SPONSORED — People love the excitement of seeing a 40-ton humpback whale leap out of the water and crash back into the surf. There’s something incredible about hearing, seeing, and feeling the spray from a whale’s blowhole as it emerges from the ocean. In short, it’s magical to witness such powerful mammals in their natural habitats, from California to the Puget Sound.
In fact, Seattle is in the midst of a humpback comeback where each spring, humpback whales migrate through Puget Sound waters traveling from Hawaii, Mexico, and Central America to the cooler waters of Alaska. Once hunted in local waters by commercial whalers, humpbacks continue to resurface in astonishing numbers near Seattle.
“In case you didn’t know, humpback whales are making a mighty comeback in the Salish Sea,” Puget Sound Express says. “We are seeing more humpback whales now than we ever have before in the whale watching field, and we are extremely excited about it!”
Tourists and locals alike can witness these majestic creatures taking an inside passage through local waterways as they migrate north each spring, and back south each fall. But once in the Salish Sea, humpbacks often extend their stay before rejoining the migration.
A complicated history with humans

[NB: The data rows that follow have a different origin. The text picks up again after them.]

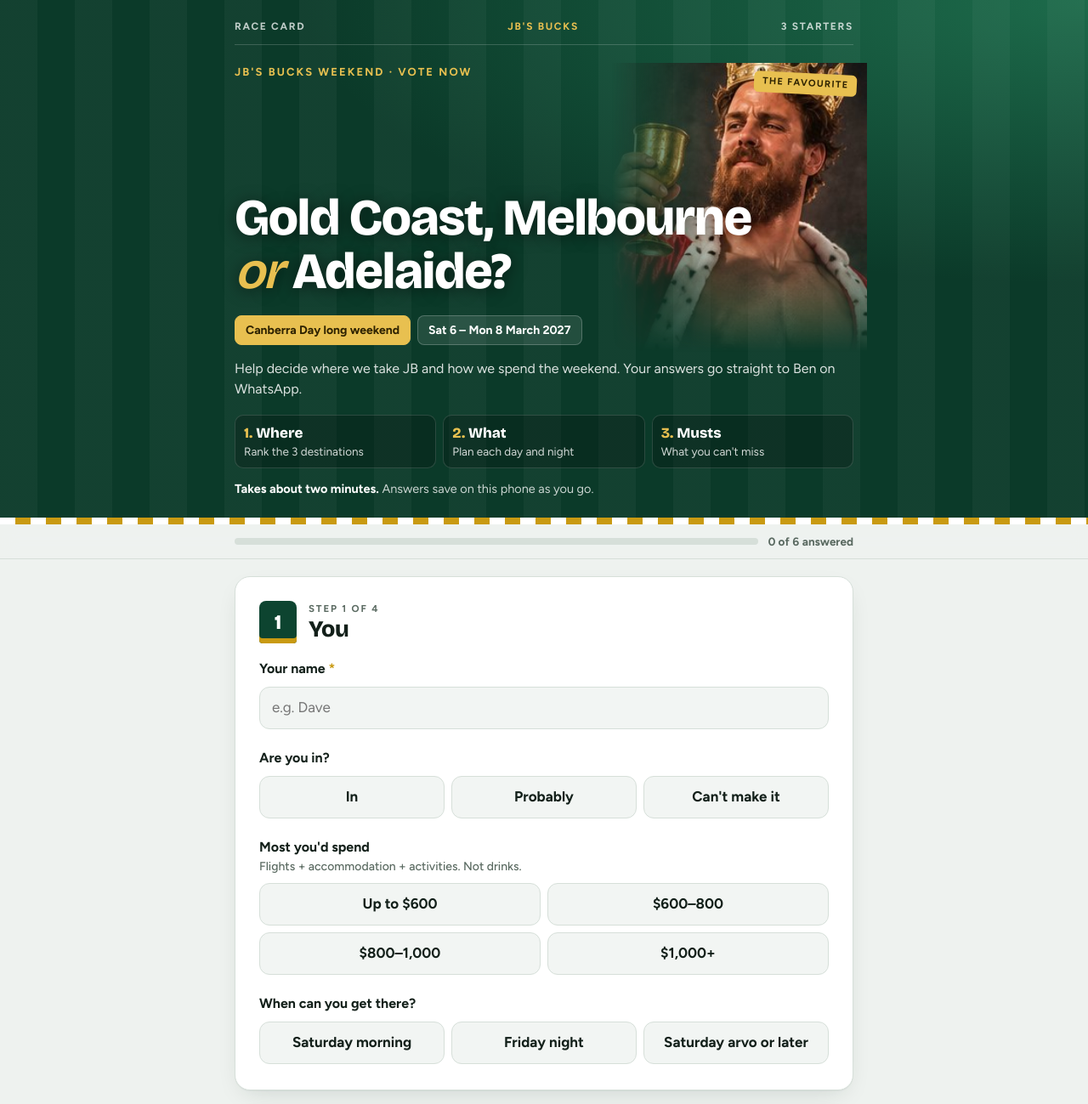
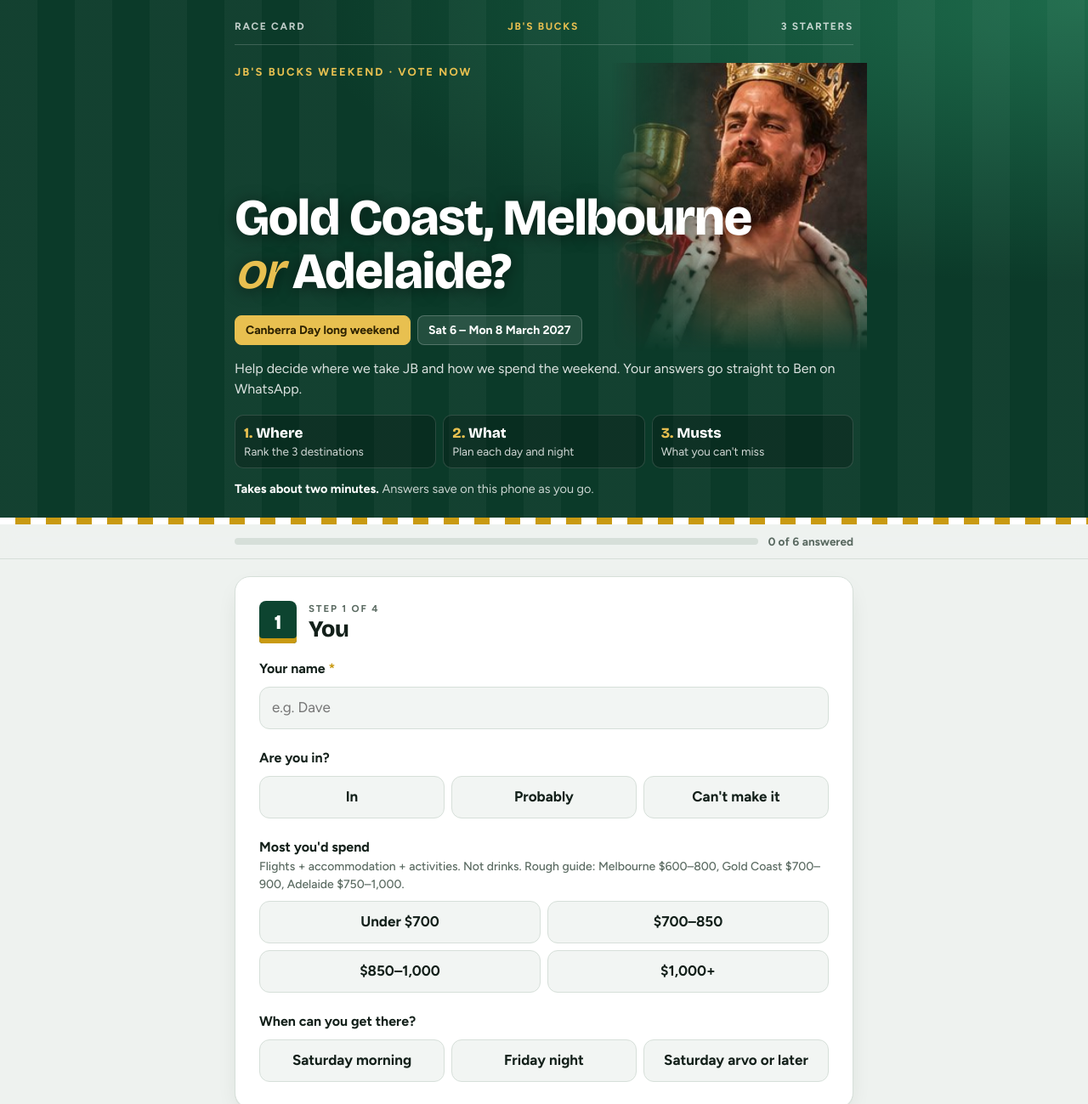
Before and after one commit to bennyleech-stack/bucks-2027, a plain HTML site: page index.html in a window 1280 px wide. Shown: the top 1299 px of the page at 85% size. Drawn offline with nearby package versions, Linux system fonts and the light colour scheme.

Commit message:
Rebase spend bands on the destination estimates, drop banner tag
Budget options become Under $700 / $700-850 / $850-1,000 / $1,000+
with a one-line cost guide per destination, since nothing fitted
"Up to $600" any more. Tally and parse.md updated to match. Removes
the "The favourite" tag from the banner photo.

Co-Authored-By: Claude Opus 5.5 <noreply@anthropic.com>
Claude-Session: https://claude.ai/code/session_018hssfyo5Y6c5FMSBd7avfA

```diff
--- a/index.html
+++ b/index.html
@@ -237,7 +237,6 @@ footer p{margin:0 0 8px}
 .hero-photo{position:absolute;top:52px;right:0;width:min(46%,300px);height:300px}
 .hero-photo img{display:block;width:100%;height:100%;object-fit:cover;object-position:center 12%}
 .hero-photo img{-webkit-mask-image:linear-gradient(to right,transparent 0%,#000 42%),linear-gradient(to top,transparent 0%,#000 45%);-webkit-mask-composite:source-in;mask-image:linear-gradient(to right,transparent 0%,#000 42%),linear-gradient(to top,transparent 0%,#000 45%);mask-composite:intersect}
-.hero-photo .tag{position:absolute;z-index:1;right:12px;top:12px;background:var(--gold-2);color:var(--gold-ink);font-weight:800;font-size:11px;letter-spacing:.12em;text-transform:uppercase;padding:4px 10px;border-radius:6px;transform:rotate(3deg)}
 .hero .eyebrow{position:relative;z-index:1;max-width:58%}
 .hero h1{position:relative;z-index:1;padding-top:96px;text-shadow:0 2px 18px rgba(0,0,0,.55)}
 .hero .pills,.hero .lede,.hero .vote-on,.hero .time{position:relative;z-index:1}
@@ -248,7 +247,7 @@ footer p{margin:0 0 8px}
 <header class="hero">
   <div class="wrap">
     <div class="meet" aria-hidden="true"><span>Race card</span><b>JB's Bucks</b><span>3 starters</span></div>
-    <div class="hero-photo"><img src="photos/king.jpg" alt="JB in a crown and royal robe, raising a goblet" width="262" height="488" decoding="async" fetchpriority="high"><span class="tag" aria-hidden="true">The favourite</span></div>
+    <div class="hero-photo"><img src="photos/king.jpg" alt="JB in a crown and royal robe, raising a goblet" width="262" height="488" decoding="async" fetchpriority="high"></div>
     <p class="eyebrow">JB's bucks weekend · Vote now</p>
     <h1>Gold Coast, Melbourne <span class="or">or</span> Adelaide?</h1>
     <ul class="pills" aria-label="Key details">
@@ -288,7 +287,7 @@ footer p{margin:0 0 8px}
   </fieldset>
 
   <fieldset class="field">
-    <legend>Most you'd spend <span class="sub">Flights + accommodation + activities. Not drinks.</span></legend>
+    <legend>Most you'd spend <span class="sub">Flights + accommodation + activities. Not drinks. Rough guide: Melbourne $600–800, Gold Coast $700–900, Adelaide $750–1,000.</span></legend>
     <div class="chips c2" data-group="budget"></div>
   </fieldset>
 
@@ -350,9 +349,9 @@ const DATA_VER = 2; // bump when a destination's slot options are reordered, so
 /* ===== Step 1 options ===== */
 const STATUS = ['In', 'Probably', "Can't make it"];
 const BUDGET = [
-  {label:'Up to $600', msg:'Up to $600'},
-  {label:'$600–800', msg:'$600-800'},
-  {label:'$800–1,000', msg:'$800-1,000'},
+  {label:'Under $700', msg:'Under $700'},
+  {label:'$700–850', msg:'$700-850'},
+  {label:'$850–1,000', msg:'$850-1,000'},
   {label:'$1,000+', msg:'$1,000+'}
 ];
 const ARRIVE = ['Saturday morning', 'Friday night', 'Saturday arvo or later'];
```
Also changed, not shown: tally.html (+1 -1 lines), 1 other file.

Although whale hunting existed for thousands of years, it became a major threat to the whale population after the industrial revolution. After the modernization of whaling techniques and the advancement of deep-sea fishing, whales didn’t stand a chance against their human predators.
The competition and drive within the whaling industry tipped the scales toward endangering the species, as commercial whaling decimated humpbacks in the 19th and early 20th centuries.
People began to care about the welfare of these majestic creatures, and they were one of the first species protected under the Endangered Species Conservation Act in 1970. After the Endangered Species Act was passed in 1973, the Marine Mammal Protection Act and other protections followed.
Ever since, many countries and organizations have worked toward a healthy humpback population.
A conservation success story
The resurgent humpbacks are giving whale watchers, environmentalists, researchers and marine scientists alike reason to rejoice. Increased sightings and numbers give those who are watching an up-close look at an extraordinary conservation success story.
Researchers believe there are more than 21,000 humpbacks in the eastern North Pacific, up from about 1,600 when whale hunting was banned in 1966. Worldwide, the numbers of humpback whales is up to as many as 85,000, according to theEndangered Species Coalition.
Cascadia Research Collective in Olympia, Washington, estimates that about 1,600 humpback whales feed off the west coast of North America, including as many as 500 off the coast of Washington and British Columbia.
The conservation of humpbacks is an ongoing effort. To learn more and to see these acrobatic leviathans in the wild just outside of Seattle, you can book a tour with a responsible whale watching company, such as Puget Sound Express, which contributes to education and conservation efforts to keep humpbacks safe and flourishing in the Puget Sound.